Some Enviros Optimistic, Others Fear Bush’s Second Term

Not surprisingly, President Bush has thus far failed to mention the environment in discussions about his second-term agenda. But even though the White House will be focusing primarily on foreign policy and domestic economic issues, some environmentalists are optimistic that the administration will work to leave an environmental legacy to be proud of during its second term.

“We hope the President’s conciliatory and unifying words in his acceptance speech signal a new willingness to meet us halfway on key conservation issues,” says Rodger Schlickeisen of Defenders of Wildlife. “We remain vigilant as ever but are hopeful that we can make some meaningful progress in Bush’s second term.” Defenders of Wildlife is particularly concerned about the rollback of the Clinton-era national forest “roadless” rule, efforts to open the Arctic National Wildlife Refuge to oil drilling, and waning protections for endangered species.
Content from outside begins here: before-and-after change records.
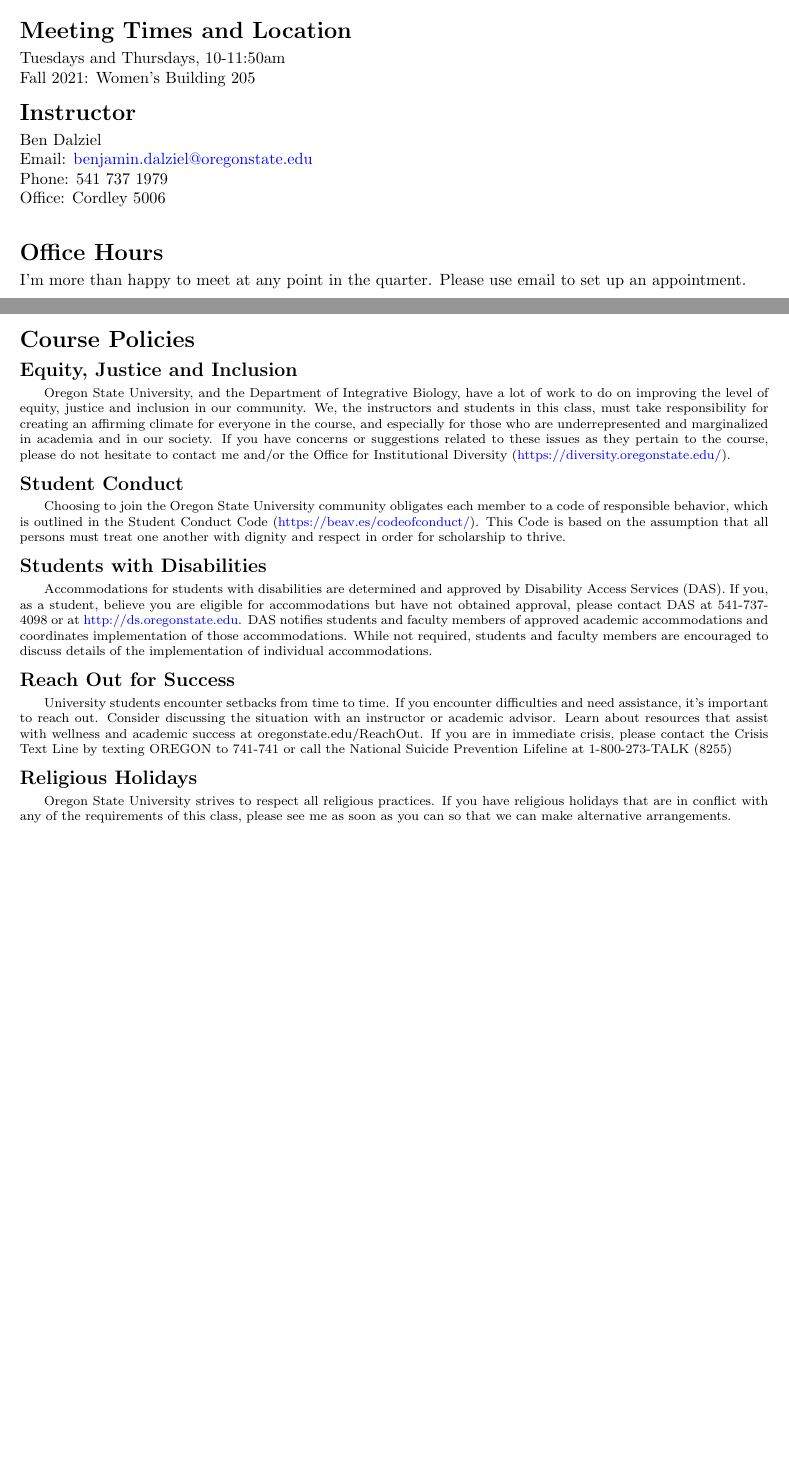
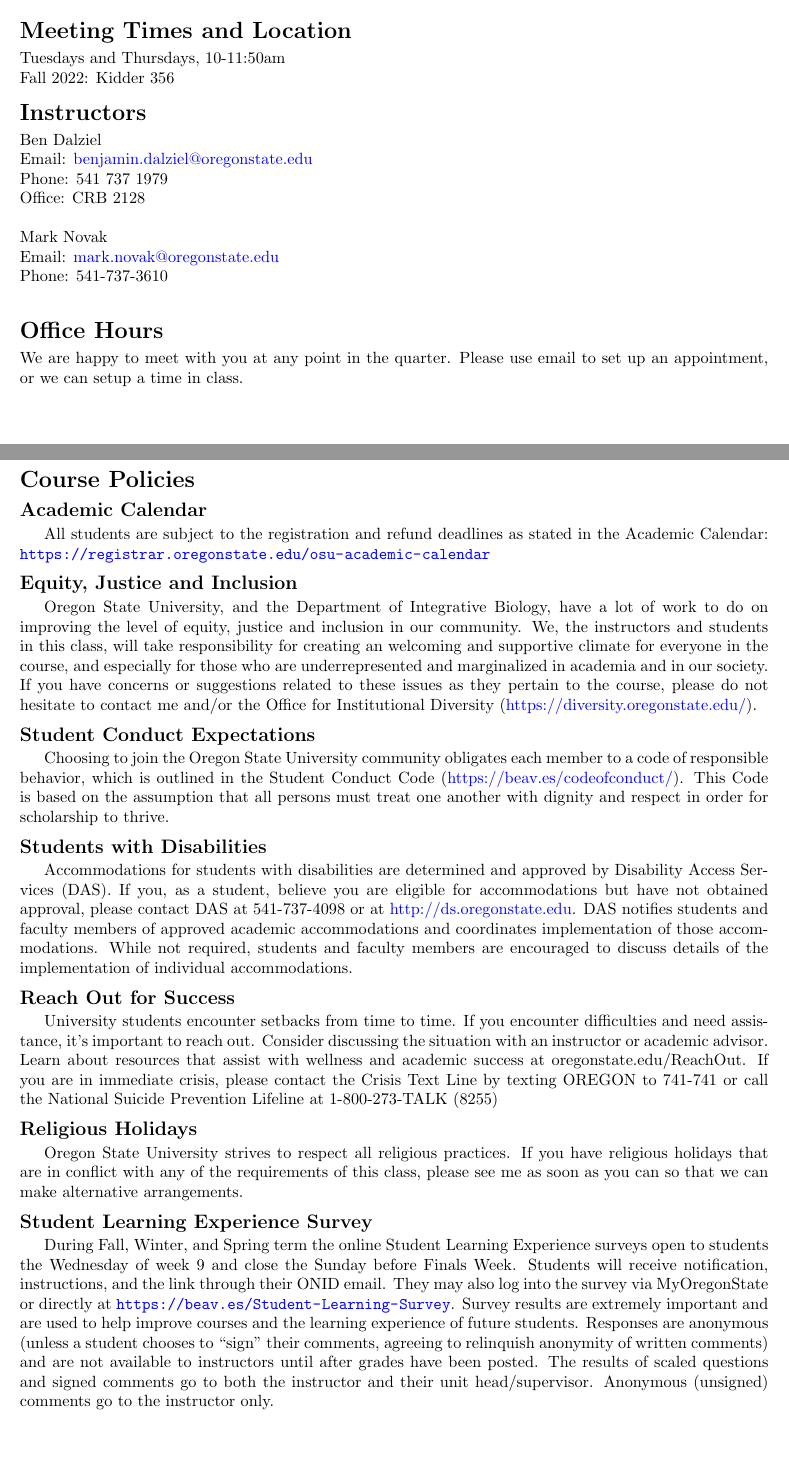
Before and after one commit to analyticalworkflows/TeachingMaterials, a LaTeX document (course_info/syllabus/syllabus.tex): two parts of pages 1 and 2 of 2 before the commit and two parts of pages 1 and 3 of 3 after it, joined at a grey line, cut so that both start at the same text, the shorter picture padded with empty space. Compiled offline with pdfLaTeX.

Commit message:
Update syllabus

```diff
--- a/course_info/syllabus/syllabus.tex
+++ b/course_info/syllabus/syllabus.tex
@@ -80,27 +80,26 @@ After successful completion of this course, you should be able to:
 \section*{Meeting Times and Location}
 \noindent
 	Tuesdays and Thursdays, 10-11:50am\\
-	Fall 2021: Women's Building 205
+	Fall 2022: Kidder 356
 
-\section*{Instructor}
+\section*{Instructors}
 \noindent
 	Ben Dalziel\\
 	Email: \href{mailto:benjamin.dalziel@oregonstate.edu}{benjamin.dalziel@oregonstate.edu}\\
 	Phone: 541 737 1979\\
-	Office: Cordley 5006\\
+	Office: CRB 2128\\
 
-%	Mark Novak\\
-%	Email: \href{mailto:mark.novak@oregonstate.edu}{mark.novak@oregonstate.edu}\\
-%	Phone: 541-737-3610\\
-%	Zoom:  561 350 4634 (\emph{differs from regular class Zoom ID})\\
-%	Office: \st{Cordley 3006} Home
+	\noindent
+	Mark Novak\\
+	Email: \href{mailto:mark.novak@oregonstate.edu}{mark.novak@oregonstate.edu}\\
+	Phone: 541-737-3610\\
 
 \section*{Office Hours}
 \noindent
 	% I am happy to meet by appointment, or please feel free to call or stop by my office.
-	I'm more than happy to meet at any point in the quarter.
-	Please use email to set up an appointment.
+	We are happy to meet with you at any point in the quarter. Please use email to set up an appointment, or we can setup a time in class.
 
+	\clearpage
 \section*{Course Materials \& Schedule}
 \noindent
 \begin{center}
@@ -173,21 +172,21 @@ This will be emphasized throughout the quarter by getting you to work or discuss
 
 %\pagebreak
 
-\footnotesize
+\clearpage
+\section*{Course Policies}
 
-\section*{Course Policies}
+\subsection*{Academic Calendar}
+All students are subject to the registration and refund deadlines as stated in the Academic Calendar:
+\url{https://registrar.oregonstate.edu/osu-academic-calendar}
 
 \subsection*{Equity, Justice and Inclusion}
 Oregon State University, and the Department of Integrative Biology, have a lot of work to do on
 improving the level of equity, justice and inclusion in our community.
-We, the instructors and students in this class, must take responsibility for creating an affirming climate
-for everyone in the course, and especially for those who are underrepresented and marginalized in
-academia and in our society.
-If you have concerns or suggestions related to these issues as they pertain to the course, please do not
+We, the instructors and students in this class, will take responsibility for creating an welcoming and supportive climate for everyone in the course, and especially for those who are underrepresented and marginalized in academia and in our society. If you have concerns or suggestions related to these issues as they pertain to the course, please do not
 hesitate to contact me and/or the Office for Institutional Diversity
 (\href{https://diversity.oregonstate.edu/}{https://diversity.oregonstate.edu/}).
 
-\subsection*{Student Conduct}
+\subsection*{Student Conduct Expectations}
 Choosing to join the Oregon State University community obligates each member to a code of responsible
 behavior, which is outlined in the Student Conduct Code
 (\href{https://beav.es/codeofconduct/}{ https://beav.es/codeofconduct/}).
@@ -210,8 +209,11 @@ University students encounter setbacks from time to time. If you encounter diffi
 
 \subsection*{Religious Holidays}
 Oregon State University strives to respect all religious practices.
-If you have religious holidays that are in conflict with any of the requirements of this class, please see me
-as soon as you can so that we can make alternative arrangements.
+If you have religious holidays that are in conflict with any of the requirements of this class, please see me as soon as you can so that we can make alternative arrangements.
+
+\subsection*{Student Learning Experience Survey}
+During Fall, Winter, and Spring term the online Student Learning Experience surveys open to students the Wednesday of week 9 and close the Sunday before Finals Week. Students will receive notification, instructions, and the link through their ONID email. They may also log into the survey via MyOregonState or directly at \url{https://beav.es/Student-Learning-Survey}. Survey results are extremely important and are used to help improve courses and the learning experience of future students. Responses are anonymous (unless a student chooses to ``sign'' their comments, agreeing to relinquish anonymity of written comments) and are not available to instructors until after grades have been posted. The results of scaled questions and signed comments go to both the instructor and their unit head/supervisor. Anonymous (unsigned) comments go to the instructor only.
+
 
 
 \end{document}
```
Also changed, not shown: admin/course_proposal/course_syllabus.pdf (deleted), admin/course_proposal/course_syllabus_proposal.tex (renamed from admin/course_proposal/course_syllabus.tex), course_info/syllabus/syllabus.pdf, course_info/syllabus/syllabus.tex (10 more changed lines), 4 other files.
Fred Krupp of Environmental Defense says that Bush’s re-election “offers an opportunity to make progress on a series of vital issues that need rapid positive action.” Krupp points to global warming, clean air, and the protection of oceans as key issues in which the Bush administration has opportunities to make lasting change. Environmental Defense hopes to put its long history of bipartisan problem-solving to work in helping the White House to come around on these issues and others.

Meanwhile, other environmentalists are taking a more defensive stance. “As sweeping as this administration’s attack on the environment has been, things are about to get worse,” says NRDC president John Adams, who vows to fight Bush administration plans to further loosen regulations on factory emissions and water quality standards.

Kieran Suckling of the Center for Biological Diversity worries that the Bush administration will join forces with the Republican majority in Congress to launch an unprecedented assault on endangered species protections. “Bush has already placed fewer species on the Endangered Species List than any president since the act was passed,” says Suckling, who frets that the combination of a Republican majority in Congress and “a president as anti-environmental as Bush” could lead to the passage of scores of anti-environmental laws over the next few years.

But, in an interesting turn of events, perhaps the environmental silver lining of the 2004 election lies in the fact that President Bush considers himself a “Reagan Republican.” During the 1980s, Ronald Reagan’s disastrous environmental policies inspired millions of Americans to take matters into their own hands when it came to protecting their land, air, water and wildlife. Membership levels at environmental groups swelled to unprecedented levels, and when Bill Clinton took office he enjoyed widespread public support for his pro-environmental initiatives.

Indeed, what might make W a green hero in the end is his very opposition to many of the federal environmental policies initiated by his predecessor, and the outrage it stirs among a public looking to preserve the quality of the environment it has inherited.

CONTACTS: Defenders of Wildlife, (202) 682-9400, http://www.defenders.org; Environmental Defense, (212) 505-2100, http://www.environmentaldefense.org; Natural Resources Defense Council, (212) 727-2700, http://www.nrdc.org; Center for Biological Diversity, (520) 623-5252, http://www.sw-center.org/swcbd.

Animal Rights National Conference 2018